| P-120/P-50 Malakhit |
(NATO reporting name: SS-N-9 'Siren')
P-120 Malakhit medium range cruise missile
|Place of origin||Soviet Union|
|Manufacturer||OKB-52 MAP (later NPO Mashinostroyeniye)|
|Mass||3,180 kg (7,010 lb)|
|Length||8.84 m (29.0 ft)|
|Diameter||76.2 cm (30.0 in)|
|Warhead||HE-SAP or 200 kt nuclear|
|Warhead weight||total 840 kg (1,850 lb) HE 500 kg/1102 lb|
|Wingspan||2.1 m (6.9 ft)|
|Propellant||Turbojet, solid fuel|
|Sub launched conventional warhead: 70 km nuclear warhead: 110 km Ship launched conventional warhead 120 km nuclear warhead: 150(160) km|
|Nanuchka and Sarancha, Charlie-II and Papa classes|
The P-120 Malakhit (Russian: П-120 «Малахит» 'Malachite'; NATO reporting name: SS-N-9 Siren, GRAU designation: 4K85) is a Russian medium range anti-ship missile used by corvettes and submarines. Introduced in 1972, it remains in service but has been superseded by the SS-N-22 Sunburn.
The Echo class submarine required the submarine to spend 30 minutes or more on the surface when firing its P-5 Pyatyorka (SS-N-3A 'Shaddock') missiles. This made the submarine very vulnerable to enemy attack, so in 1963 the Soviets started work on a new missile that could be fired whilst submerged, and a submarine to carry it. These became the P-50 Malakhit and Charlie class submarine. The P-50 was replaced by the P-120 design during development.
However, problems in development meant that the twelve Charlie I submarines were built with the shorter-ranged P-70 Ametist (SS-N-7 'Starbright', an evolution of the SS-N-2C 'Styx') as a stopgap before the introduction of the P-120 Malakhit on the Charlie II.

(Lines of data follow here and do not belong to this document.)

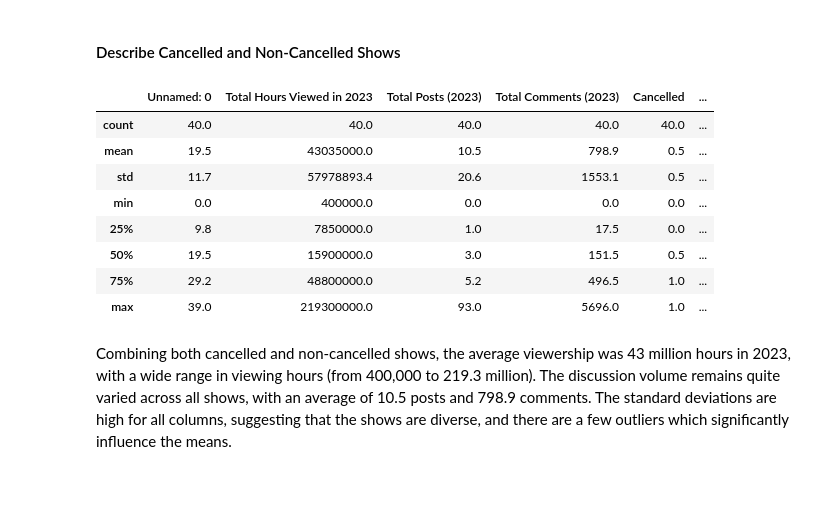
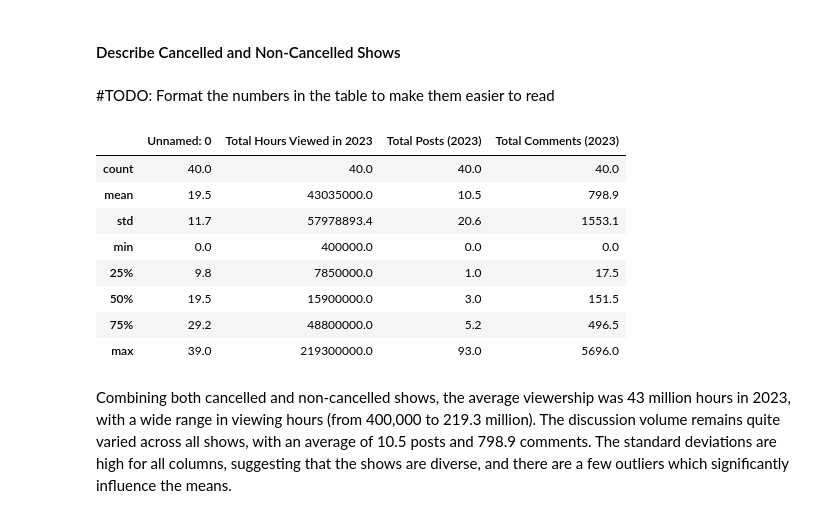
Before and after one commit to einavrobyncohen/DW64, a Jupyter notebook: notebooks/final_analysis.ipynb, the cells around one changed output. Saved outputs shown, nothing was run; the diff lists cells and outputs as text; code cells hidden in the pictures; blank space fills up the shorter version.

```diff
--- a/notebooks/final_analysis.ipynb
+++ b/notebooks/final_analysis.ipynb
@@ -107,18 +107,20 @@ non_cancelled_shows.describe().round(1).style.set_properties(**{'text-align': 'c
 Non-cancelled shows have a much lower mean number of hours viewed (20.5 million) compared to cancelled shows (65.6 million), and a larger standard deviation, indicating more variability. The average number of Reddit posts (13.4) for non-cancelled shows is nearly twice that of cancelled shows (7.6). The average number of comments (916) is also higher for non-cancelled shows compared to cancelled shows (681.8) reflecting greater engagement. Similar to cancelled shows, there are shows with zero posts and comments for non-cancelled shows.
 # %% [markdown]
 #### Describe Cancelled and Non-Cancelled Shows
-# %%
-aggregated_df.describe().round(1).style.set_properties(**{'text-align': 'center', 'border': '1px solid black'}).format(precision=1)
-# %% [output]
-|  | Unnamed: 0 | Total Hours Viewed in 2023 | Total Posts (2023) | Total Comments (2023) | Cancelled | ... |
-| count | 40.0 | 40.0 | 40.0 | 40.0 | 40.0 | ... |
-| mean | 19.5 | 43035000.0 | 10.5 | 798.9 | 0.5 | ... |
-| std | 11.7 | 57978893.4 | 20.6 | 1553.1 | 0.5 | ... |
-| min | 0.0 | 400000.0 | 0.0 | 0.0 | 0.0 | ... |
-| 25% | 9.8 | 7850000.0 | 1.0 | 17.5 | 0.0 | ... |
-| 50% | 19.5 | 15900000.0 | 3.0 | 151.5 | 0.5 | ... |
-| 75% | 29.2 | 48800000.0 | 5.2 | 496.5 | 1.0 | ... |
-| max | 39.0 | 219300000.0 | 93.0 | 5696.0 | 1.0 | ... |
+# %% [markdown]
+#TODO: Format the numbers in the table to make them easier to read
+# %%
+aggregated_df.describe().round(1)
+# %% [output]
+|  | Unnamed: 0 | Total Hours Viewed in 2023 | Total Posts (2023) | Total Comments (2023) |
+| count | 40.0 | 40.0 | 40.0 | 40.0 |
+| mean | 19.5 | 43035000.0 | 10.5 | 798.9 |
+| std | 11.7 | 57978893.4 | 20.6 | 1553.1 |
+| min | 0.0 | 400000.0 | 0.0 | 0.0 |
+| 25% | 9.8 | 7850000.0 | 1.0 | 17.5 |
+| 50% | 19.5 | 15900000.0 | 3.0 | 151.5 |
+| 75% | 29.2 | 48800000.0 | 5.2 | 496.5 |
+| max | 39.0 | 219300000.0 | 93.0 | 5696.0 |
 # %% [markdown]
 Combining both cancelled and non-cancelled shows, the average viewership was 43 million hours in 2023, with a wide range in viewing hours (from 400,000 to 219.3 million). The discussion volume remains quite varied across all shows, with an average of 10.5 posts and 798.9 comments. The standard deviations are high for all columns, suggesting that the shows are diverse, and there are a few outliers which significantly influence the means.
 # %% [markdown]
```
Also changed, not shown: parts of 39 cells of this notebook.
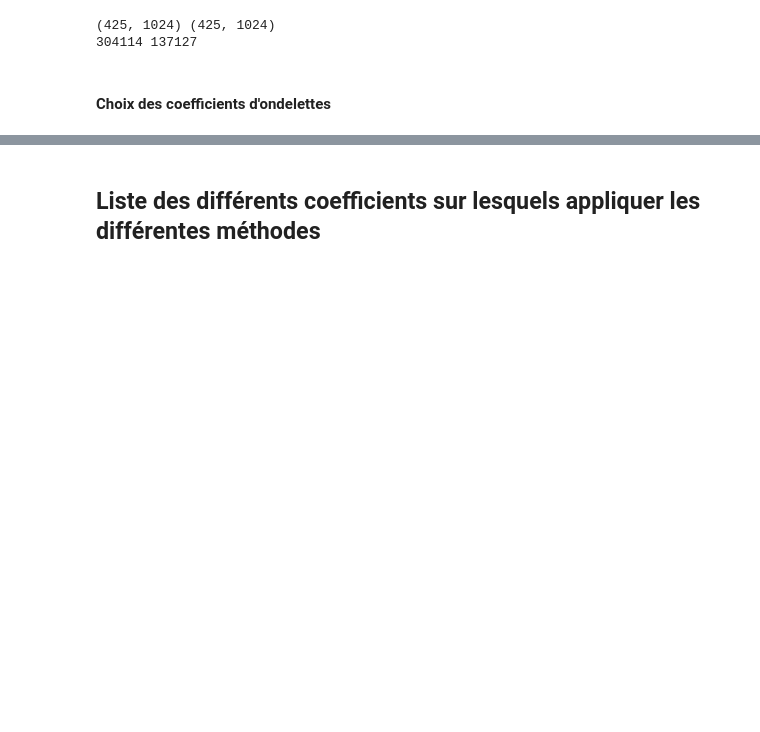
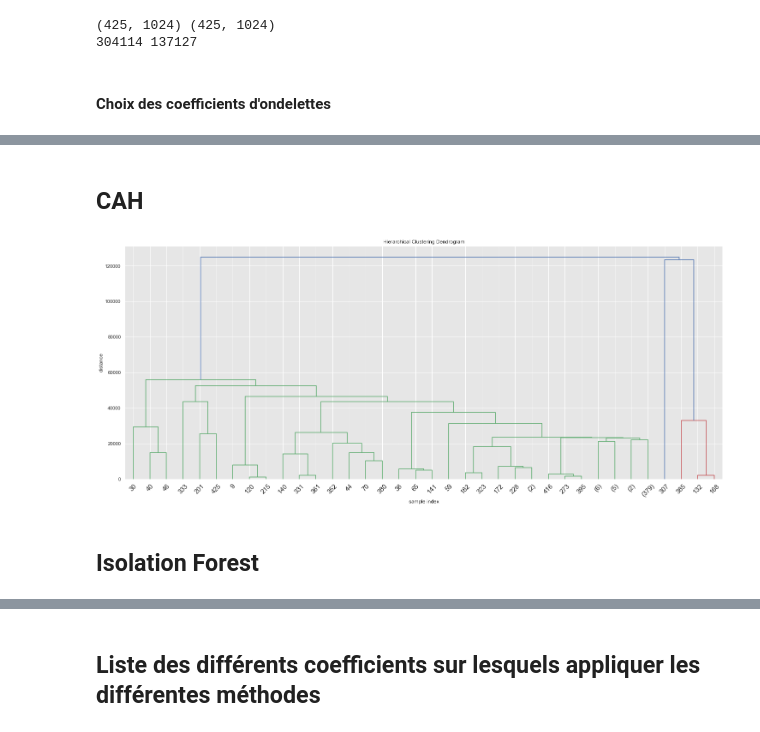
Before and after one commit to PaulCharnay/Projet_Anomalies, a Jupyter notebook: Avancement_projet_Anomalies_2_avril.ipynb, the cells around one changed output, grey strips where cells are left out. Drawn from its saved outputs; the diff is of its cells as text; code cells hidden in the pictures; blank space fills up the shorter version.

```diff
--- a/Avancement_projet_Anomalies_2_avril.ipynb
+++ b/Avancement_projet_Anomalies_2_avril.ipynb
@@ -128,0 +249,9 @@ Coeff_ondA4=Coeff_ond[:,:16]
+# %% [markdown]
+## CAH
+# %%
+Z = sch.linkage(DataFeatures, 'single')
+plot_dendrogram(Z, p=10)
+# %% [output]
+[figure, added]
+# %% [markdown]
+## Isolation Forest
```
Also changed, not shown: parts of 64 cells of this notebook.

The P-120 missile was later used as the basis for the SS-N-14 Silex rocket-propelled torpedo.
The L band seeker and radar altimeter originally designed for the 'Siren' were first used on the 'Starbright' whilst the Soviets sorted out the P-120's troublesome engines. However the 'Siren' has space for datalink equipment, allowing mid-course guidance from the launch platform or something else. When fired from a submarine, the missile can be launched at a maximum depth of 50 meters.
It was not until November 1977 that it was accepted for use on submarines. The Charlie-II submarine carried eight missiles (of which two usually carried nuclear warheads) and were intended as a cheap alternative to the one-off Papa class submarine, which carried ten missiles. All have now been retired from service.